The director of Compartment No. 6 on the joys of filming on location – in this case, a vintage passenger train.
Antitipation levels were high when it came to clapping eyes on the second feature by Finnish director Juho Kuosmanen. He had already wowed the audience at Cannes, winning the Un Certain Regard Prize in 2016 for his lovable tale of smalltown Finnish boxer – The Happiest Day in the Life of Olli Mäki. Then came his new one, Compartment No. 6, another charming comic period piece, this time taking us on an epic train journey and charting a relationship that blossoms in a number of strange and endearing ways. We spoke to Kuosmanen when he was in London in November of 2021 to present his new film at the London Film Festival.
LWLies: Was Compartment No. 6 filmed on a set, or was it an actual train? Both eventualities seem very difficult.
Kuosmanen: It’s an actual train. But filmmaking is always difficult – you’re always trying something that you’re not sure you can achieve. That’s why it’s so interesting. You can’t and you shouldn’t avoid difficulty. If you want to make things easy, it means that you don’t care. For me, it’s really important that it stays interesting. If I went to a studio I wouldn’t really know what to do, because the studio environment doesn’t give me any inspiration. But when I’m on a real location, I’m much more inspired, full of energy. I’m seeing things that I can use for the film. That’s why it’s obvious that we wanted to shoot on a real moving train rather than the studio with a green screen.
You can really tell. It’s one of those things that would have made it a totally different film.
Totally. And I would have been a totally different director. And JP (cinematographer Jani-Petteri Passi) would have been a totally different cinematographer. Because it’s based on controlling things. And this is based on accepting reality and taking what it gives to you. The old woman they visit – it’s her own house, we found her when we did the location scouting. It’s so much nicer to go to a location, do some tuning but not really changing anything, because the reality is so much more interesting than any ideas that I might have. The night scenes are shot in a train hangar, because we had to stop moving. We had smoke and dust and fake snow and water outside and lights. The practical difficulties of shooting in a train were the lights, electricity, recording – we had to use hidden microphones because there’s no room for a boom. For me as the director the biggest challenge was that I couldn’t be next to the camera when we were shooting or rehearsing the scene.

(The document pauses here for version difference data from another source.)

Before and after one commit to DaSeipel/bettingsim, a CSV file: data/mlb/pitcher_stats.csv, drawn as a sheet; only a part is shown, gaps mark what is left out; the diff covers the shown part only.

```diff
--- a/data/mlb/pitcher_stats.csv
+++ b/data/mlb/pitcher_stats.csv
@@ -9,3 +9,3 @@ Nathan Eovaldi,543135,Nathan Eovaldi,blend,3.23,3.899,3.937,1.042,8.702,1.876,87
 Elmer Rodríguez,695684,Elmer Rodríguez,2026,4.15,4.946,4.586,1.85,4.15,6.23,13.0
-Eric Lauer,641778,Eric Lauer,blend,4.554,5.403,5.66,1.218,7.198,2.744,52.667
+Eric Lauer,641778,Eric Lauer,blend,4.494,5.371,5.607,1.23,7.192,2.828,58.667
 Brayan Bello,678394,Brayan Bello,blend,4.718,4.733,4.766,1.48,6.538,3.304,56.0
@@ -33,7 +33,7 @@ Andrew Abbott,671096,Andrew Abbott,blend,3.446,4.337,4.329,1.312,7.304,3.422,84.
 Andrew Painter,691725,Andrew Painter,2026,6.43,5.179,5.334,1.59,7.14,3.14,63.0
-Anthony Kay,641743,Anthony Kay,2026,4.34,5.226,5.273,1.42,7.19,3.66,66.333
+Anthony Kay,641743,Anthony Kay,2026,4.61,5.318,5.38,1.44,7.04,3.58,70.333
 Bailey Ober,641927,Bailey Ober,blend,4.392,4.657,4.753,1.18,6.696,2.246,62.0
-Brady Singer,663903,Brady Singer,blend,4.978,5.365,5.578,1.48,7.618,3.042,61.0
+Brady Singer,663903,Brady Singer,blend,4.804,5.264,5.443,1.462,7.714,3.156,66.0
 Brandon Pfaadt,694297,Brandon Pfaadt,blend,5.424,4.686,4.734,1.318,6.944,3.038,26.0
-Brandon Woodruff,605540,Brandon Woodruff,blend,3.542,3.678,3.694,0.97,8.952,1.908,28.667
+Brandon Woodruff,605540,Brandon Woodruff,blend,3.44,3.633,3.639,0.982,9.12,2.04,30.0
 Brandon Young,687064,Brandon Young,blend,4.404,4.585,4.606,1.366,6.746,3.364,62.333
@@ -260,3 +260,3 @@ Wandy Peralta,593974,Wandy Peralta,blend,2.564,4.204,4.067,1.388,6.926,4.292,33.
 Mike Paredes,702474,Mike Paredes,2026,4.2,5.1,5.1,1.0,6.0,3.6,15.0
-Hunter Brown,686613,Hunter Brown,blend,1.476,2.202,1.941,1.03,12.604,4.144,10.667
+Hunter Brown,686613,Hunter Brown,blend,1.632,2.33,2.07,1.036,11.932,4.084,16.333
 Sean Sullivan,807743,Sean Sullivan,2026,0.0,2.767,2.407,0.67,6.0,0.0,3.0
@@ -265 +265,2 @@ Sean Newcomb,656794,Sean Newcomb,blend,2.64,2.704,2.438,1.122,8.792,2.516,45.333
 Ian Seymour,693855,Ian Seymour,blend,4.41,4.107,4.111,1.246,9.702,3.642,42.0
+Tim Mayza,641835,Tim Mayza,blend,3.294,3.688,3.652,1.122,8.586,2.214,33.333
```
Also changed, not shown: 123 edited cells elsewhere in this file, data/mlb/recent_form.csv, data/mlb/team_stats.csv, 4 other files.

Were you off the train?
No, I was compartment number seven. In number six there was JP, the camera assistant and the actors.